• _Instructions to follow_
In the material below, find each line with the word "notebook" and list it.

• _Source data_
++++

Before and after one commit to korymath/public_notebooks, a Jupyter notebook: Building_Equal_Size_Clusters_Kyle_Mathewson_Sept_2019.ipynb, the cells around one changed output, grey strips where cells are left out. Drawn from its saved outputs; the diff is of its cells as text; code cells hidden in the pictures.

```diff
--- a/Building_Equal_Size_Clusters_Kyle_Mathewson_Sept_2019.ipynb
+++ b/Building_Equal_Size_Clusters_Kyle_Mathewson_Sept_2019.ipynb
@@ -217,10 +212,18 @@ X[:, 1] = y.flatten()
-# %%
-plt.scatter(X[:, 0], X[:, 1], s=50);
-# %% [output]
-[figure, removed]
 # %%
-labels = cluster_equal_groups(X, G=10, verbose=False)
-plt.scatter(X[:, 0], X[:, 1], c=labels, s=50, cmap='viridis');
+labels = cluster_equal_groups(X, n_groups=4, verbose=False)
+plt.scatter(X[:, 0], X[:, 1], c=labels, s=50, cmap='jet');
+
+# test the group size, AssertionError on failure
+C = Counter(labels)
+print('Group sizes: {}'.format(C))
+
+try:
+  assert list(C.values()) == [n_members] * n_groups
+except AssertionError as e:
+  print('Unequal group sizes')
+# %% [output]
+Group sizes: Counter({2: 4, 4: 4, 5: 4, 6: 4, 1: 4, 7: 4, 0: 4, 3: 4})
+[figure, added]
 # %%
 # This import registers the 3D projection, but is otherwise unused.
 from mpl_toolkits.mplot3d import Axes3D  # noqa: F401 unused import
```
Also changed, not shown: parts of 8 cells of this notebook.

++++

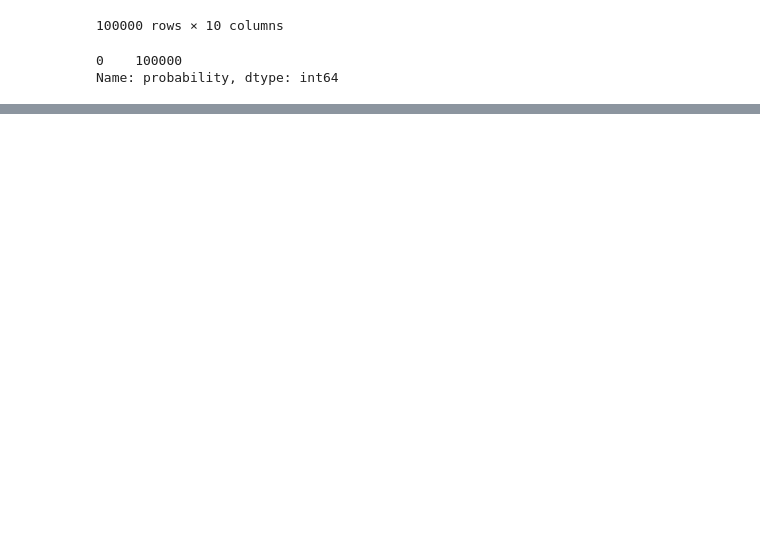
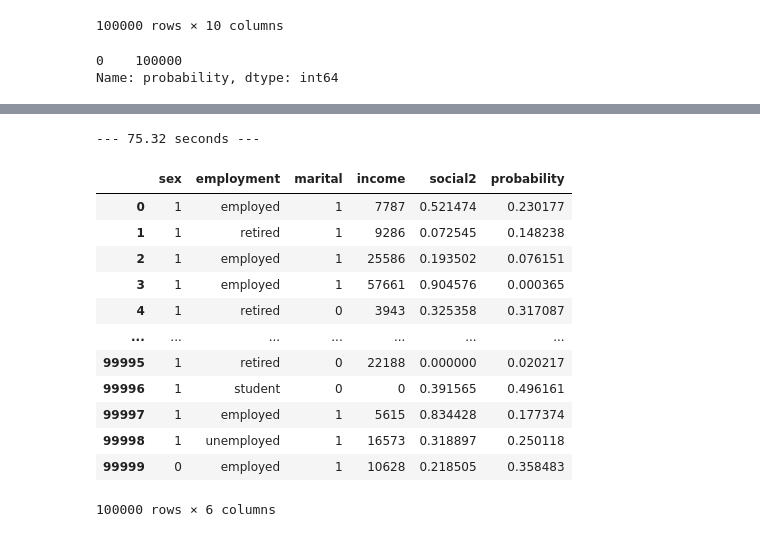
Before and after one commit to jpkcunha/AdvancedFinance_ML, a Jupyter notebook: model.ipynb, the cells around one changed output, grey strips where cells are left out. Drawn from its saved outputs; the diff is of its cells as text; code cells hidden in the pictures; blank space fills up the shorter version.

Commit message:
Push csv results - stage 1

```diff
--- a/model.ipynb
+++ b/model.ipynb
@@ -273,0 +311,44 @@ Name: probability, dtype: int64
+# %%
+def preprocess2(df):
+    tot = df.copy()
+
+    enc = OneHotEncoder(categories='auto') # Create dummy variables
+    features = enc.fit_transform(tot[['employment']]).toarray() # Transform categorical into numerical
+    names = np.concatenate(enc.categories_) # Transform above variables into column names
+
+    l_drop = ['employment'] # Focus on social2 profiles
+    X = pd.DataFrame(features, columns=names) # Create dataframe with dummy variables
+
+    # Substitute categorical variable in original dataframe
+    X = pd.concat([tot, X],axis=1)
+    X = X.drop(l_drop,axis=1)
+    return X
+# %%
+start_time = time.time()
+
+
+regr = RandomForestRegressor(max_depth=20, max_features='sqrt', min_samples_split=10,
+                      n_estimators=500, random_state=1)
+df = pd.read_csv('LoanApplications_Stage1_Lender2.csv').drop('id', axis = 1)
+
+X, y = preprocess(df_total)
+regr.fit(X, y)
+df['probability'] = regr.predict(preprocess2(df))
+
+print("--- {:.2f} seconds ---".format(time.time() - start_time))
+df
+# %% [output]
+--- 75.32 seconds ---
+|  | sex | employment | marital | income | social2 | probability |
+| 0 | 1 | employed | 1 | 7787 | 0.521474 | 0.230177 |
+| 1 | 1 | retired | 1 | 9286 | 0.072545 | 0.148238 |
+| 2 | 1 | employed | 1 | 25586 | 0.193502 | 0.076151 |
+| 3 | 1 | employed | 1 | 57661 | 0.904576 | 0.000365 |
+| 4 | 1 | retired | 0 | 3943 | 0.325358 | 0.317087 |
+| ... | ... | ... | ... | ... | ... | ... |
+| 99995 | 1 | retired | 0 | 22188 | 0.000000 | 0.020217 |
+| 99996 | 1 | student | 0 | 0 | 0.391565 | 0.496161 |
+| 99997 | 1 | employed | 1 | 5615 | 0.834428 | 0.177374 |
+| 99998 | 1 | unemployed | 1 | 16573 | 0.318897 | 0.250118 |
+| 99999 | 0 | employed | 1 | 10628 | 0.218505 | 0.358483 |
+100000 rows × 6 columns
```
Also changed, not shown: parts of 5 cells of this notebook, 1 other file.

++++

• _Reply to the task_
Before and after one commit to korymath/public_notebooks, a Jupyter notebook: Building_Equal_Size_Clusters_Kyle_Mathewson_Sept_2019.ipynb, the cells around one changed output, grey strips where cells are left out. Drawn from its saved outputs; the diff is of its cells as text; code cells hidden in the pictures.
Also changed, not shown: parts of 8 cells of this notebook.
Before and after one commit to jpkcunha/AdvancedFinance_ML, a Jupyter notebook: model.ipynb, the cells around one changed output, grey strips where cells are left out. Drawn from its saved outputs; the diff is of its cells as text; code cells hidden in the pictures; blank space fills up the shorter version.
Also changed, not shown: parts of 5 cells of this notebook, 1 other file.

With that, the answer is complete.